Aside from being one of the few writers to voyage beneath the waves in a Royal Navy nuclear-powered submarine, he has also visited closed zones in Russia, including Murmansk, Kronstadt and the Crimea.
When it comes to writing on naval history Iain’s action-packed account of WW2 sea combat, ‘Killing the Bismarck’, garnered a Mountbatten Maritime Award Certificate of Merit while his ground-breaking ‘Hunter Killers’ was the first book to tell the truth behind several dangerous episodes in the Cold War under the sea.

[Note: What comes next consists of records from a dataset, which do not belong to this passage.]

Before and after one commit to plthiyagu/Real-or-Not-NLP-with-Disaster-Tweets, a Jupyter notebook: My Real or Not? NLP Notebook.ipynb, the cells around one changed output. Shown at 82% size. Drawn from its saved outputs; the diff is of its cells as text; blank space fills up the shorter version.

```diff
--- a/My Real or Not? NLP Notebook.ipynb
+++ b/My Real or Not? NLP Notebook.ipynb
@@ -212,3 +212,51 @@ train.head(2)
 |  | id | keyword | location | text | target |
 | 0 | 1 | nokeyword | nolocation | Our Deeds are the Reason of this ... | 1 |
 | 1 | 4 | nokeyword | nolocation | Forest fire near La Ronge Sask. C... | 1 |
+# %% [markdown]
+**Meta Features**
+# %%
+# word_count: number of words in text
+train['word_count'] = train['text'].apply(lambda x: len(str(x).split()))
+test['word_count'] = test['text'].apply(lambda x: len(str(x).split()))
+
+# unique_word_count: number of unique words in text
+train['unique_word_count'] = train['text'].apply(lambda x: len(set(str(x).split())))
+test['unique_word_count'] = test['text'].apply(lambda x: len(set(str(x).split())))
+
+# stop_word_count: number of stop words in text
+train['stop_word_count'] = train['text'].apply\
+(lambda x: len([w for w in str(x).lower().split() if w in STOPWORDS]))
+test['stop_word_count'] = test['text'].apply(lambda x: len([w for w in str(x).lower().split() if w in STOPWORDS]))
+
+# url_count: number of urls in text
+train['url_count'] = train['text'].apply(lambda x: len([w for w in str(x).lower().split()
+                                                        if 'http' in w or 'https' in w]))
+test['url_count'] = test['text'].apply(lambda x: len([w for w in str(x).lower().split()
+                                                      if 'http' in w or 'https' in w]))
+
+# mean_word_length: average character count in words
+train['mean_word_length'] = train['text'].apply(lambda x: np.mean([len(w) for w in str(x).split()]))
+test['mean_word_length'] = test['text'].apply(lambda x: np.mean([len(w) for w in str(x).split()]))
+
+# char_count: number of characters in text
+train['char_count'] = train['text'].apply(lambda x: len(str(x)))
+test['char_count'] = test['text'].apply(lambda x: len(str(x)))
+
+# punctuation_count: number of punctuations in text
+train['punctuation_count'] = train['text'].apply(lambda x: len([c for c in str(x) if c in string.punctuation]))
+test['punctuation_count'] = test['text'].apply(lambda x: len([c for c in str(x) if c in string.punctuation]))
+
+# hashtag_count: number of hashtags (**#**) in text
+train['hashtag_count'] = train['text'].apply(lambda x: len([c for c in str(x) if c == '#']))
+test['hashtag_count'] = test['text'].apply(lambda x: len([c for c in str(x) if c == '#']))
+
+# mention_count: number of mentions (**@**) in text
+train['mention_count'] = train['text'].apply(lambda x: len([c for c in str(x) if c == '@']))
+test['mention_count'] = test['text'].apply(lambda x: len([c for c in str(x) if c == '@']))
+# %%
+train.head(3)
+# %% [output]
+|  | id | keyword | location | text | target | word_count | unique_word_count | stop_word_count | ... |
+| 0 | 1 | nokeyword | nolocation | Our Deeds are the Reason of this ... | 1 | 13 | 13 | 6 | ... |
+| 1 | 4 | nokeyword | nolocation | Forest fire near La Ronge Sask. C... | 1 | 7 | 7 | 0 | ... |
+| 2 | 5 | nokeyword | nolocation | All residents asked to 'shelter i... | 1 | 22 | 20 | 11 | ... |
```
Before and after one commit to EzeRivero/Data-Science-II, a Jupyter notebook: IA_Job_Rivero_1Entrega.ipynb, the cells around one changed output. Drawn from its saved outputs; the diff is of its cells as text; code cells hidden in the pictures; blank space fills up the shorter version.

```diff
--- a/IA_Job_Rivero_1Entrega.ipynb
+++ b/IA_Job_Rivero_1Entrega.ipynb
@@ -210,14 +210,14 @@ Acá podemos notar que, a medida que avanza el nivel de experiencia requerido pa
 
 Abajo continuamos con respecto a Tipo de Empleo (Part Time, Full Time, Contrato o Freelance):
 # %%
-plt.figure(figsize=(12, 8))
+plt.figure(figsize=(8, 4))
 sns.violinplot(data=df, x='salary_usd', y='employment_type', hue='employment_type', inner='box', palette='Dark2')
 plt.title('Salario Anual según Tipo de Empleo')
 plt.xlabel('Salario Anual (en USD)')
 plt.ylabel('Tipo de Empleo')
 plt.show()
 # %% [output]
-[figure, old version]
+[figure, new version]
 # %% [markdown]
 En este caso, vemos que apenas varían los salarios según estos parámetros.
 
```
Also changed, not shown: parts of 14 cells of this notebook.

A one-time London-based defence and diplomatic correspondent for a national news agency, Iain has contributed to coverage of naval and defence issues in The Sunday Telegraph, Western Morning News and Scotland-on-Sunday, as well as prestigious publications published on behalf of NATO and the Royal Navy.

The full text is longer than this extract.